Out of Control?

By Hara Estroff Marano, published October 11, 2019 - last reviewed on November 5, 2019

I work as a nurse at a therapeutic boarding school for boys ages 10–17. We have a boy who identifies as a girl and, soon after admission, we were instructed to refer to him as she. The student was then permitted to dress as a girl. All the students bunk together. She is 12 years old and disruptive, physically and verbally, fighting with staff and the boys. I am asked to administer hormone blockers. I feel to admit a girl to a boys boarding school is inappropriate. And I am not comfortable with administering hormone blockers to someone who is so out of control.


Your discomfort is well-placed. There are many important issues embedded in this situation. The most basic is whether a sole girl—and a troubled and young one at that—should be in residence at a school for adolescent boys. That would seem to pose basic safety issues for the gender-transitioning student, who already has a contentious relationship with the other students. The gender issue singles the student out and could make her an easy target of harassment. It would be wise for you as a nurse, a guardian of health, to convene a meeting with the child’s parents, the school head, and the child to have a frank discussion of the many basic safety concerns. Some quiet fact-finding before such a meeting could reveal whether any incidents have already occurred or been threatened.

Second, and at least as important, is your recognition of a young person who has many problems in addition to the presumed gender dysphoria. The student is not at the school because of wanting to be a girl but because lots of things appear to have been going wrong—at the very least an inability to discuss feelings. It seems wildly premature to pinpoint gender as the root of the distress, as if the other problems will somehow resolve after gender transition.

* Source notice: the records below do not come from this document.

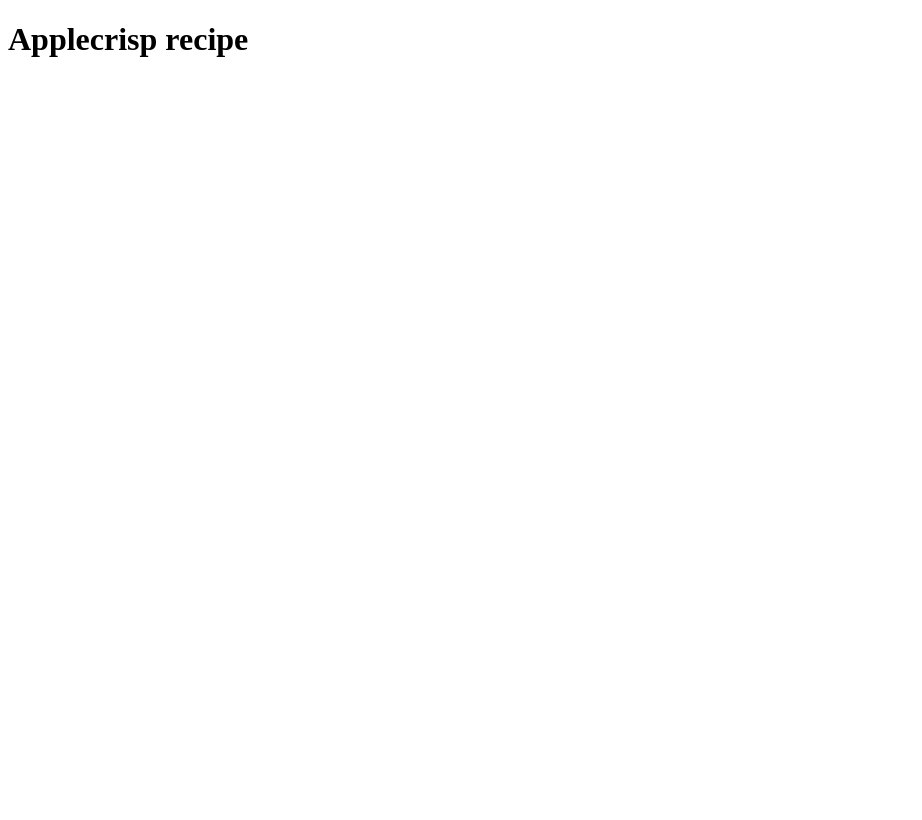
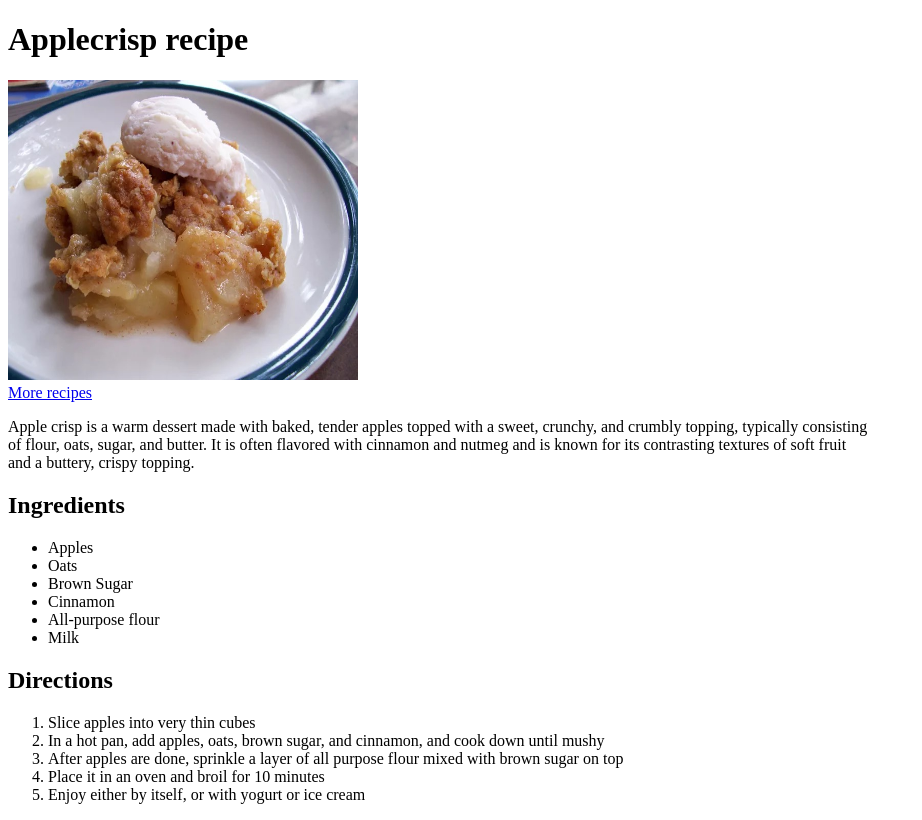
Before and after one commit to PWTag2/odin-recipes, a plain HTML site: page recipes/applecrisp.html in a window 1280 px wide. Shown: the whole page, without its empty margins (0-922 px from the left). Drawn offline with Linux system fonts and the light colour scheme.

Commit message:
Filled in the applecrisp file

```diff
--- a/recipes/applecrisp.html
+++ b/recipes/applecrisp.html
@@ -7,5 +7,34 @@
 </head>
 <body>
     <h1>Applecrisp recipe </h1>
+
+    <img src="../images/Applecrisp.jpeg" alt="Photo of peach cobbler" height="300" width="350">
+    <br>
+
+    <a href="../index.html">More recipes</a>
+    <br>
+
+    <p> Apple crisp is a warm dessert made with baked, tender apples topped with a sweet, crunchy, and crumbly topping, typically consisting <br>
+    of flour, oats, sugar, and butter. It is often flavored with cinnamon and nutmeg and is known for its contrasting textures of soft fruit<br>
+    and a buttery, crispy topping.</p>
+
+    <h2> Ingredients </h2>
+    <ul>
+        <li> Apples </li>
+        <li> Oats </li>
+        <li> Brown Sugar </li>
+        <li> Cinnamon </li>
+        <li> All-purpose flour </li>
+        <li> Milk </li>
+    </ul>
+
+    <h2> Directions </h2>
+    <ol>
+        <li>Slice apples into very thin cubes</li>
+        <li>In a hot pan, add apples, oats, brown sugar, and cinnamon, and cook down until mushy</li>
+        <li>After apples are done, sprinkle a layer of all purpose flour mixed with brown sugar on top</li>
+        <li>Place it in an oven and broil for 10 minutes</li>
+        <li>Enjoy either by itself, or with yogurt or ice cream</li>
+    </ol>
 </body>
 </html>
```
Also changed, not shown: images/Applecrisp.jpeg (added).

Social transitioning is one thing—however difficult it may be in an all-boys environment. Biological transitioning, including puberty delay, is another thing entirely. I am not sure it is the role of a school to carry out the gender transition of a minor through invasive procedures such as hormone injections that prevent normal development. Nor do I know what the legalities are. As I understand the guidelines of the American Academy of Pediatrics, such a course of treatment at the very least requires specific, supportive psychotherapy.  

Nevertheless, you are in a unique position to do what no one else may have even attempted—have an ongoing series of conversations with a troubled child to clarify the acting out by talking through what is going on. The aim is not to challenge the child but to open her up—to know more about her to discover the best ways to help.

You may be the person with the most leverage in this young person’s life. You can undertake a sincere conversation that takes the student’s point of view seriously and engages with her honestly.

The student has  been labeled “trouble”—how does she see herself? How does she feel about that? What does she think has gone wrong, and why? What interests her? What does she envision as her future? What things bother her? What will be better as a female? What will she be able to do or express then?

I asked adolescent psychologist Carl Pickhardt, author most recently of Who Stole My Child?, what advice he would add. “The child is not ‘out of control,’” says the Austin, Texas, clinician, “but struggling to gain some control in a very threatening situation. The counseling role is to help the child do so in ways that work for, and not against, the child. Credit the feeling of life being out of control, and then encourage facing the adversity by claiming agency.” There is no easy way through a truly hard time.

Even in a therapeutic boarding school, where many students may be given psychoactive medications to moderate behavior and manage emotions, Pickhardt  notes, “giving hormone blockers to a young adolescent who is struggling with sexual identity seems like an unwarranted reach.”